• INSTRUCTIONS TO FOLLOW: Using the entries below, give the count of lines that hold "pairs". Say nothing besides the number.

------------------------------------------------

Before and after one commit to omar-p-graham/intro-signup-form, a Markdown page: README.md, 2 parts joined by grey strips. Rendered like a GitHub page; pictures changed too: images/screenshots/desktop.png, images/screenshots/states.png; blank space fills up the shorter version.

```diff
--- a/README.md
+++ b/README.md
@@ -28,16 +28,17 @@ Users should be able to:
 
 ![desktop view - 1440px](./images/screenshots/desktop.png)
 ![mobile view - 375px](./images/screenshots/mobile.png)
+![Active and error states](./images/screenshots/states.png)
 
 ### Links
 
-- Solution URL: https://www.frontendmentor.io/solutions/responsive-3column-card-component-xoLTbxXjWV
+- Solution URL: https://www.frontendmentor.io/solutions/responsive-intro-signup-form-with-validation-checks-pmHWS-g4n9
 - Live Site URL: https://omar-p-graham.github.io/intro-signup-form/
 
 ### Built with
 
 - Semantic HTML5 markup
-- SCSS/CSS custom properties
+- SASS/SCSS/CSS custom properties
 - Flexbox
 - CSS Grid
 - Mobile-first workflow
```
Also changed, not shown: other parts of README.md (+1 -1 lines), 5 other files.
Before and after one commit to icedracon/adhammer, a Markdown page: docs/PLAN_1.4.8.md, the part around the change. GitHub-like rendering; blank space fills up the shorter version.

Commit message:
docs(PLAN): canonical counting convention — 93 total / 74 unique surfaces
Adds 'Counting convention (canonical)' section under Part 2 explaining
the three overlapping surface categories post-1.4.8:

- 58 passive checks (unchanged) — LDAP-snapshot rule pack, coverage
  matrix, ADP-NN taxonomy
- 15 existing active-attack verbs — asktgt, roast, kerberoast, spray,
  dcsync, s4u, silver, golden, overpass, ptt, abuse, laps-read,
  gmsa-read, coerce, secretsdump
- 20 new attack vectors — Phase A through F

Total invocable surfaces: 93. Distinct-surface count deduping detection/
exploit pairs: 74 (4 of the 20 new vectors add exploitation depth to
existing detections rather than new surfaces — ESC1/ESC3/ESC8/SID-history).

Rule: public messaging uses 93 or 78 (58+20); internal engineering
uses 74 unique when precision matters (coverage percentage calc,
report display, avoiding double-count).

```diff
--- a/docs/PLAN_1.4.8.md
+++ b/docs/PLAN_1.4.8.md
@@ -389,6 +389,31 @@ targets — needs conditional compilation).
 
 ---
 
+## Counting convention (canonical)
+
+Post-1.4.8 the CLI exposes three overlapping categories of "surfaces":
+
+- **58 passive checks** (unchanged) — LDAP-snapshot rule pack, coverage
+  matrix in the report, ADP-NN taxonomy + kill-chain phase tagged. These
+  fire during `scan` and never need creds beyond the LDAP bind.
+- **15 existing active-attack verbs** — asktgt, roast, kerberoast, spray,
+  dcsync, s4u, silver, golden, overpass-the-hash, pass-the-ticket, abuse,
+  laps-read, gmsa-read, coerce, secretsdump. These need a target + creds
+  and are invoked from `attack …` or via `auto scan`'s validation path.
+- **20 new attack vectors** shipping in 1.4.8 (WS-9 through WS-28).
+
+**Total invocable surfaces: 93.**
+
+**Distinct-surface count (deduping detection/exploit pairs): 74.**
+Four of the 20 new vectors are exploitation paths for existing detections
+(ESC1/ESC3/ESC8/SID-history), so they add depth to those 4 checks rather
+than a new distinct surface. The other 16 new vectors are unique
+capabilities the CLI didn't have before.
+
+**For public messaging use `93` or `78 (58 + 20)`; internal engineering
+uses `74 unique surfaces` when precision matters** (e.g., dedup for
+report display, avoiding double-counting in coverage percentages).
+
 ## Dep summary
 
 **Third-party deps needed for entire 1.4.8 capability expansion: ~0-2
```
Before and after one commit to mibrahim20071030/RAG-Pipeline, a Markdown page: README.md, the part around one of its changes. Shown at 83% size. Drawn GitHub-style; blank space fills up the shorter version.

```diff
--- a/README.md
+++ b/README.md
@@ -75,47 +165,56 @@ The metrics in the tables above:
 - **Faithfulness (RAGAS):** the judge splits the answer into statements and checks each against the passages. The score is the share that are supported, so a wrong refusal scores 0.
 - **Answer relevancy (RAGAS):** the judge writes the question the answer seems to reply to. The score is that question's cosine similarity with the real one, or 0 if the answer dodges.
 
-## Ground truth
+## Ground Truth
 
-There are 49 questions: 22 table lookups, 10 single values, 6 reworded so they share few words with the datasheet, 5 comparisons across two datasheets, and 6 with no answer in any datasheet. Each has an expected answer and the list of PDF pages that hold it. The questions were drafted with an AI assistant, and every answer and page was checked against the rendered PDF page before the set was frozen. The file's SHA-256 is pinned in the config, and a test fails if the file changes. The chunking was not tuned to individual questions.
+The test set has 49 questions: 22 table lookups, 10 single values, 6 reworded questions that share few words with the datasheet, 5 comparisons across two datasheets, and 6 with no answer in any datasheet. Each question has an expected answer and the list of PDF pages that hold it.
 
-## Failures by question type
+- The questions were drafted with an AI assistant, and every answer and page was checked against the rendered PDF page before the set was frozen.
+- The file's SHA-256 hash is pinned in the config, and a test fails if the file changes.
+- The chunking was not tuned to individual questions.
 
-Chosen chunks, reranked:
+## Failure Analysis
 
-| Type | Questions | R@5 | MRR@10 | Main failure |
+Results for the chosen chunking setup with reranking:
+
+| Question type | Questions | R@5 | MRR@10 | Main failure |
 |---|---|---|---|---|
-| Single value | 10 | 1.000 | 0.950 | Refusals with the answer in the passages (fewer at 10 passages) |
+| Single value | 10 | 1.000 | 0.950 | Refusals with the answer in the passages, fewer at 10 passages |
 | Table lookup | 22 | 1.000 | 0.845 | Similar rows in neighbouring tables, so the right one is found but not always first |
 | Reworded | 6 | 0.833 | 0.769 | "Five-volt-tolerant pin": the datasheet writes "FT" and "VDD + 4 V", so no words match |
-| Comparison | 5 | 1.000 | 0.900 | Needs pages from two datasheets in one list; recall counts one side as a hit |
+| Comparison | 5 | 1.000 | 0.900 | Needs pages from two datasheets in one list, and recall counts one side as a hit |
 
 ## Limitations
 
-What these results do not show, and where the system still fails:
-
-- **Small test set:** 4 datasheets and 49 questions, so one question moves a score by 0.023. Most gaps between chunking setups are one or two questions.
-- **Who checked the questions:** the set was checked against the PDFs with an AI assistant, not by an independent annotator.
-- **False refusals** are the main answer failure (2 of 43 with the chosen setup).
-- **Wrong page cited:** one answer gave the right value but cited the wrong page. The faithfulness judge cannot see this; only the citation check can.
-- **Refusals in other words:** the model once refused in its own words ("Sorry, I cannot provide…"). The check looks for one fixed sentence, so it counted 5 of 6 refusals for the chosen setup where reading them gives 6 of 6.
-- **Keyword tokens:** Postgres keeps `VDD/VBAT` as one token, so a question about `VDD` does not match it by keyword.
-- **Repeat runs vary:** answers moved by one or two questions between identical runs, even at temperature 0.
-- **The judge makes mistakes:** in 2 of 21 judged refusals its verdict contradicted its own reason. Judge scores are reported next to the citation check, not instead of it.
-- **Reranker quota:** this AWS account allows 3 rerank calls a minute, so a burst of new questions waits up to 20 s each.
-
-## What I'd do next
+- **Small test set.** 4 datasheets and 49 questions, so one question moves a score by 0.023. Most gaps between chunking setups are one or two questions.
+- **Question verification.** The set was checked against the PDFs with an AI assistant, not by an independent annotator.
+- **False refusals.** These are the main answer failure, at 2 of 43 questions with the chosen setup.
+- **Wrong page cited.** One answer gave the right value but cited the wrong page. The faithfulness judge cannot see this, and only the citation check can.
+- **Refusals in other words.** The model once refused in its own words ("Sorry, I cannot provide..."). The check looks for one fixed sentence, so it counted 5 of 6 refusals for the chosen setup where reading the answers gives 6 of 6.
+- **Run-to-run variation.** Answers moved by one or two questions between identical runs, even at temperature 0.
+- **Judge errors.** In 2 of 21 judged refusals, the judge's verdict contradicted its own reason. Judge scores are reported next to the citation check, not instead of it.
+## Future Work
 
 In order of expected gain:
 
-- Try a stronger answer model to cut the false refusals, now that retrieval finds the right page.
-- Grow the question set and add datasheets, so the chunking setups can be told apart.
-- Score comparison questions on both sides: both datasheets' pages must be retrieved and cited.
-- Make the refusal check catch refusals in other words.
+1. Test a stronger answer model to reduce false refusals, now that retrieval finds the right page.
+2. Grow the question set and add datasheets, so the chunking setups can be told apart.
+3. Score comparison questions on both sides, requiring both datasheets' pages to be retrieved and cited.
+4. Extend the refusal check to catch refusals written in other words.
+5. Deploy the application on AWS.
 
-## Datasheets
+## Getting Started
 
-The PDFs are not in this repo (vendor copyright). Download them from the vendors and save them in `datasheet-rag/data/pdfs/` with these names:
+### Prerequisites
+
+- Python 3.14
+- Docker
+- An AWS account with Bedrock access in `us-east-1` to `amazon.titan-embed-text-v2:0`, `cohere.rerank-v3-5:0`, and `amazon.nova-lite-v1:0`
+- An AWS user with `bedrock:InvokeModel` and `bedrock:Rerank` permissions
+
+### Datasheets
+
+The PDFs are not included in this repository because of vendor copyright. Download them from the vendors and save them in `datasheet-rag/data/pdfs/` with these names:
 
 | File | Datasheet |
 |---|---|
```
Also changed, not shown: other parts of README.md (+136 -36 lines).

------------------------------------------------

• REPLY TO THE EXERCISE: 2